*What needs to be done:* Check each line of the entries below for the string "title"; copy every line where it appears.

*Task data:*
____

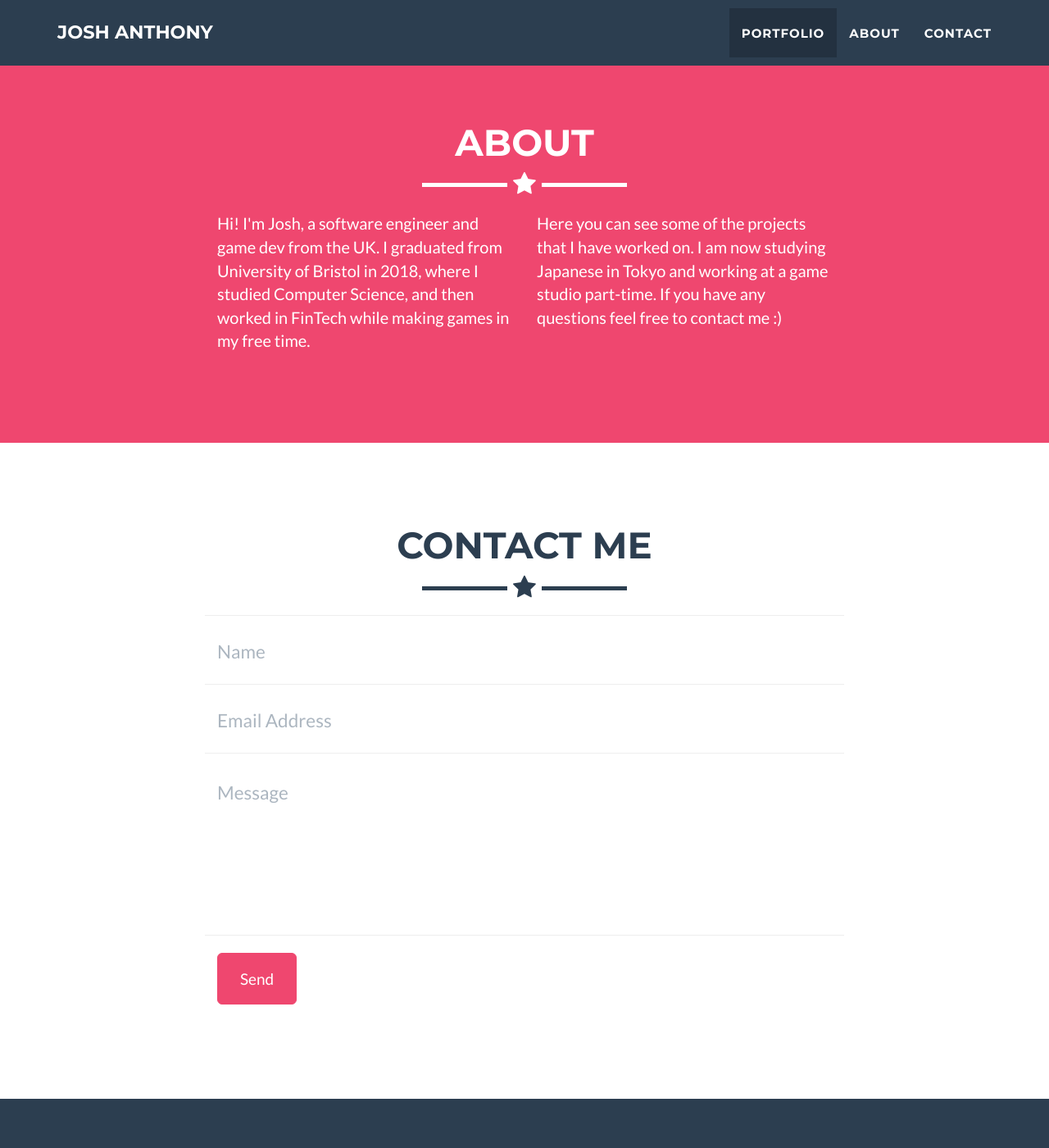
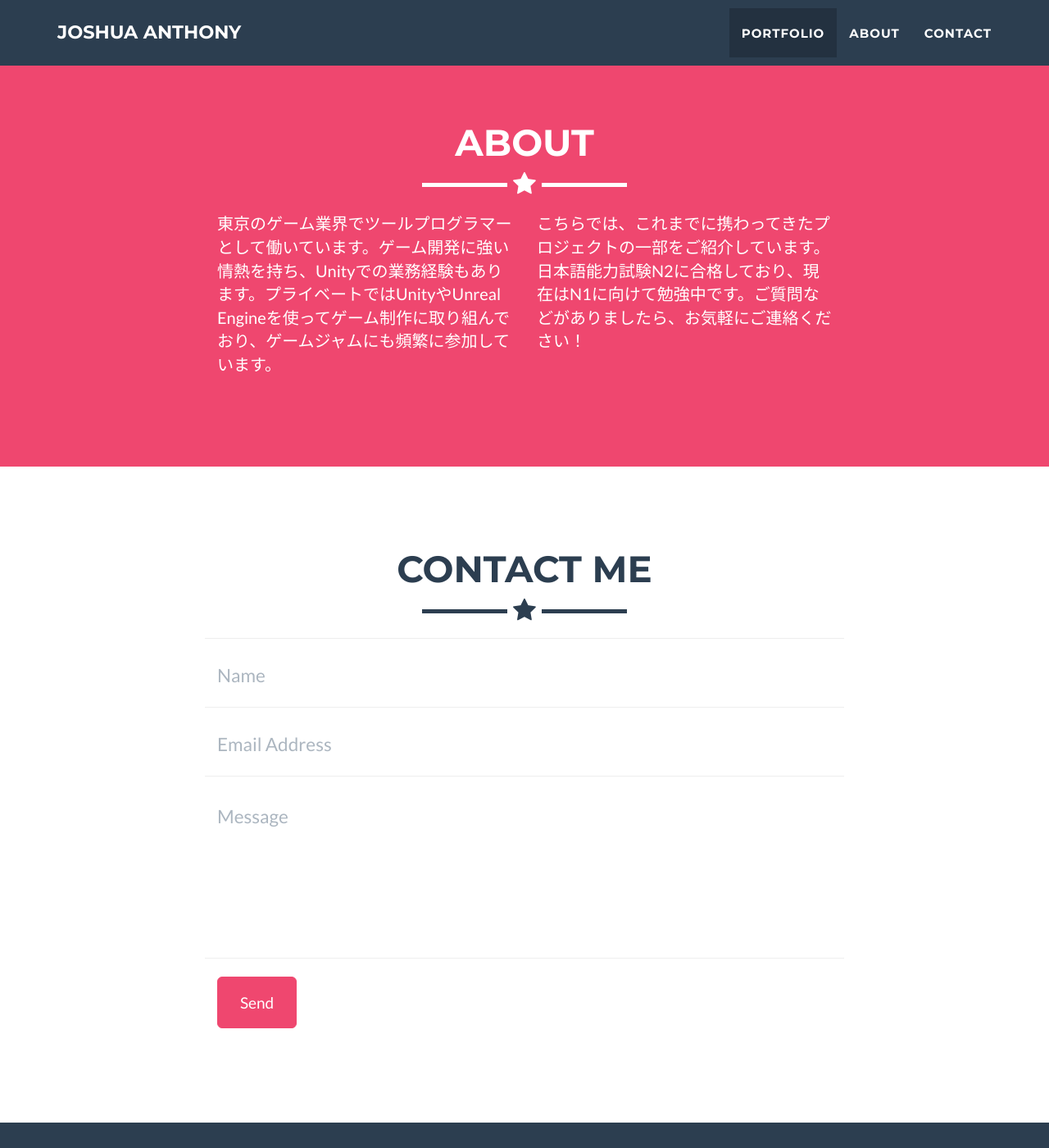
Before and after one commit to shadowsora211/shadowsora211.github.io, a Jekyll site: the page built from _posts/2014-07-18-Pitch-Dash.markdown, in a window 1280 px wide and 1400 px high, scrolled down 1643 px. Shown: the whole window at 82% size. Built offline with Jekyll 4.4.1, drawn with Linux system fonts in a browser that asks for light colours; some of the changed text lies outside the part shown.

Commit message:
Update basic info in Japanese

```diff
--- a/_config.yml
+++ b/_config.yml
@@ -1,11 +1,11 @@
 # Site settings
-title: Josh Anthony
+title: Joshua Anthony
 email: f/xyylrwgk
 url: https://shadowsora211.github.io/
-description: "Josh Anthony game development portfolio website. Check out my projects and get in touch!"
+description: "アンソニー・ジョシュアのゲーム開発ポートフォリオサイト。プロジェクトの紹介やお問い合わせはこちらをご覧ください！"
 keywords: "Game dev, game programmer, pixel art, 8bit, VR, AR, virtual reality"
-skills: "Game Developer - Japanese Language Student"
-meta_author: Anthony Josh
+skills: "ゲームプログラマー"
+meta_author: Anthony Joshua
 
 # Google webmaster tools
 google_verify:
@@ -32,7 +32,7 @@ color:
 
 # Footer settings
 footer:
-  copyright: Josh Anthony
+  copyright: Joshua Anthony
   location: Location
   social: Around the Web
   credits: Credits
@@ -40,7 +40,7 @@ footer:
 # Social networks usernames (many more available: google-plus, flickr, dribbble, pinterest, instagram, tumblr, linkedin, etc.)
 social:
   - title: linkedin
-    url: https://www.linkedin.com/in/josh-anthony-807621a7/
+    url: https://www.linkedin.com/in/joshua-anthony-807621a7/
   - title: stack-overflow
     url: https://stackoverflow.com/users/6584553/shadowsora
   - title: github
@@ -48,8 +48,8 @@ social:
 
 # Postal address (add as many lines as necessary)
 address:
-  - line: Shinjuku City
-  - line: Tokyo, Japan
+  - line: 埼玉県
+  - line: 日本
 
 # Credits content
 credits: 'Website created with the <a href="https://github.com/jeromelachaud/freelancer-theme">Freelancer Jekyll theme</a>'
--- a/_includes/about.html
+++ b/_includes/about.html
@@ -9,10 +9,10 @@
             </div>
             <div class="row">
                 <div class="col-lg-4 col-lg-offset-2">
-                    <p>Hi! I'm Josh, a software engineer and game dev from the UK. I graduated from University of Bristol in 2018, where I studied Computer Science, and then worked in FinTech while making games in my free time.</p>
+                    <p>東京のゲーム業界でツールプログラマーとして働いています。ゲーム開発に強い情熱を持ち、Unityでの業務経験もあります。プライベートではUnityやUnreal Engineを使ってゲーム制作に取り組んでおり、ゲームジャムにも頻繁に参加しています。</p>
                 </div>
                 <div class="col-lg-4">
-                    <p>Here you can see some of the projects that I have worked on. I am now studying Japanese in Tokyo and working at a game studio part-time. If you have any questions feel free to contact me :) </p>
+                    <p>こちらでは、これまでに携わってきたプロジェクトの一部をご紹介しています。日本語能力試験N2に合格しており、現在はN1に向けて勉強中です。ご質問などがありましたら、お気軽にご連絡ください！ </p>
                 </div>
                 <!-- <div class="col-lg-8 col-lg-offset-2 text-center">
                     <a href="https://github.com/jeromelachaud/freelancer-theme" class="btn btn-lg btn-outline">
```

____

*Answer space:*
-title: Josh Anthony
+title: Joshua Anthony
   - title: linkedin
   - title: stack-overflow
   - title: github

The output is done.